Although studies suggest that approximately 1 in 10 of us has the ability to perceive ghosts, those of us who are actively looking for them are apparently the least likely to have a ghostly experience. Children seem more apt to experience manifestations, suggesting that adults develop some kind of blocking mechanism as they mature. Women seem more attuned than men, and it appears that the higher your IQ, the less likely you are to experience ghostly phenomena.
Animals also seem to be quite sensitive to this type of odd phenomenon, and many very reliable reports of them avoiding certain rooms, chasing unseen prey, or sitting contently as if being stroked and petted have been recorded throughout history – another indication that this type of phenomena is quite interactive.
Many witnesses report ghostly apparitions in a variety of ways. Some are seen as ethereal or almost mist-like, while others seem to be very solid, with features as sharp as if they are actual people. But other times, only the sound or even the smell of a ghost is reported. Most apparitions do not appear to be conducive to photography, though EVP recordings are occasionally successful.
Other apparitions however, appear fuzzy or misty, luminous and wispy, loosely resembling the person they once were. Sometimes they are only described as strange lights, rods, streaks blobs or patches of light. Apparitions seem to materialize at will and disappear just as quick, but some are known to just softly fade away.

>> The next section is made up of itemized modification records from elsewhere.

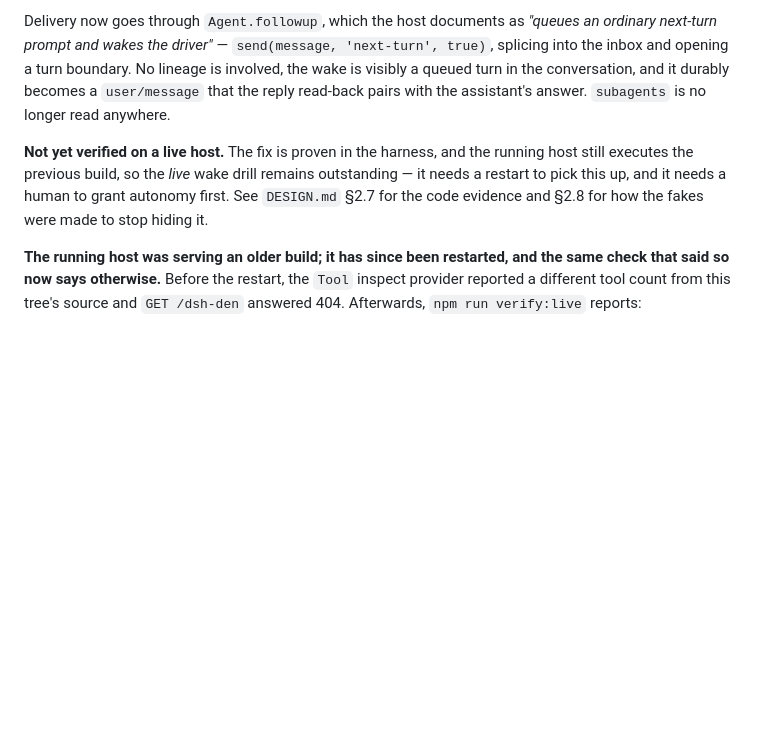
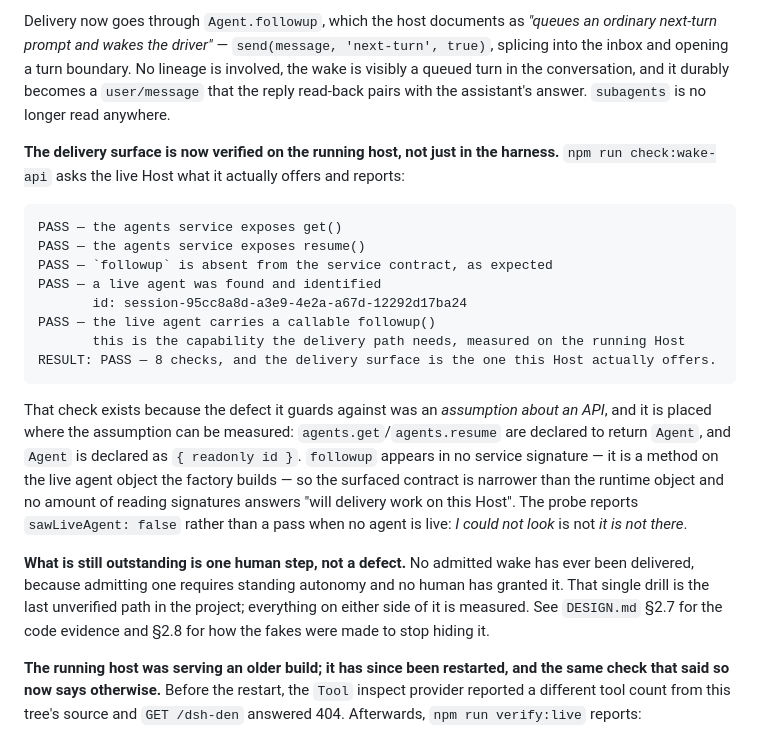
Before and after one commit to dingchenhui0618-arch/dsh-den, a Markdown page: README.md, the part around the change. Rendered like a GitHub page; blank space fills up the shorter version.

Commit message:
record the live wake-surface verification
The README said the delivery fix was not verified on a live host. That stopped
being true when the host was restarted and check:wake-api passed 8/8 against it,
including the line that matters:

  PASS - the live agent carries a callable followup()
         this is the capability the delivery path needs, measured on the running Host

The outstanding item is restated accurately: one human step, not a defect. No
admitted wake has ever been delivered, because admitting one requires standing
autonomy, and the check reports sawLiveAgent:false rather than a pass when no
agent is live - I could not look is not it is not there.

````diff
--- a/README.md
+++ b/README.md
@@ -9,7 +9,22 @@ Status: **the core is implemented, tested (229/229), and active in a real profil
 
 Delivery now goes through `Agent.followup`, which the host documents as *"queues an ordinary next-turn prompt and wakes the driver"* — `send(message, 'next-turn', true)`, splicing into the inbox and opening a turn boundary. No lineage is involved, the wake is visibly a queued turn in the conversation, and it durably becomes a `user/message` that the reply read-back pairs with the assistant's answer. `subagents` is no longer read anywhere.
 
-**Not yet verified on a live host.** The fix is proven in the harness, and the running host still executes the previous build, so the *live* wake drill remains outstanding — it needs a restart to pick this up, and it needs a human to grant autonomy first. See `DESIGN.md` §2.7 for the code evidence and §2.8 for how the fakes were made to stop hiding it.
+**The delivery surface is now verified on the running host, not just in the harness.** `npm run check:wake-api` asks the live Host what it actually offers and reports:
+
+```
+PASS — the agents service exposes get()
+PASS — the agents service exposes resume()
+PASS — `followup` is absent from the service contract, as expected
+PASS — a live agent was found and identified
+       id: session-95cc8a8d-a3e9-4e2a-a67d-12292d17ba24
+PASS — the live agent carries a callable followup()
+       this is the capability the delivery path needs, measured on the running Host
+RESULT: PASS — 8 checks, and the delivery surface is the one this Host actually offers.
+```
+
+That check exists because the defect it guards against was an *assumption about an API*, and it is placed where the assumption can be measured: `agents.get`/`agents.resume` are declared to return `Agent`, and `Agent` is declared as `{ readonly id }`. `followup` appears in no service signature — it is a method on the live agent object the factory builds — so the surfaced contract is narrower than the runtime object and no amount of reading signatures answers "will delivery work on this Host". The probe reports `sawLiveAgent: false` rather than a pass when no agent is live: *I could not look* is not *it is not there*.
+
+**What is still outstanding is one human step, not a defect.** No admitted wake has ever been delivered, because admitting one requires standing autonomy and no human has granted it. That single drill is the last unverified path in the project; everything on either side of it is measured. See `DESIGN.md` §2.7 for the code evidence and §2.8 for how the fakes were made to stop hiding it.
 
 **The running host was serving an older build; it has since been restarted, and the same check that said so now says otherwise.** Before the restart, the `Tool` inspect provider reported a different tool count from this tree's source and `GET /dsh-den` answered 404. Afterwards, `npm run verify:live` reports:
 
````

But whatever form they may be, they can still move through solid objects or walk round them, be seen as reflection in mirrors, some can call for the attention of the percipient, some are accompanied by a certain smell or sound. Some just want to let the percipients know that they are there by moving objects.
Feelings of “magnetism” are often reported, as are sensations that the hair is “standing on end,” a common occurrence around fields of high electricity. Temperature fluctuations have become the litmus test for detecting activity, as have vague feelings of the area being “energized” by some unknown process.
Legends of ghost ships have existed since the 18th century; most notable of these is the Flying Dutchman. This theme has been used in literature in The Rime of the Ancient Mariner by Coleridge. There are also many urban legends about phantom trains or cars such as the movie Christine from Carpenter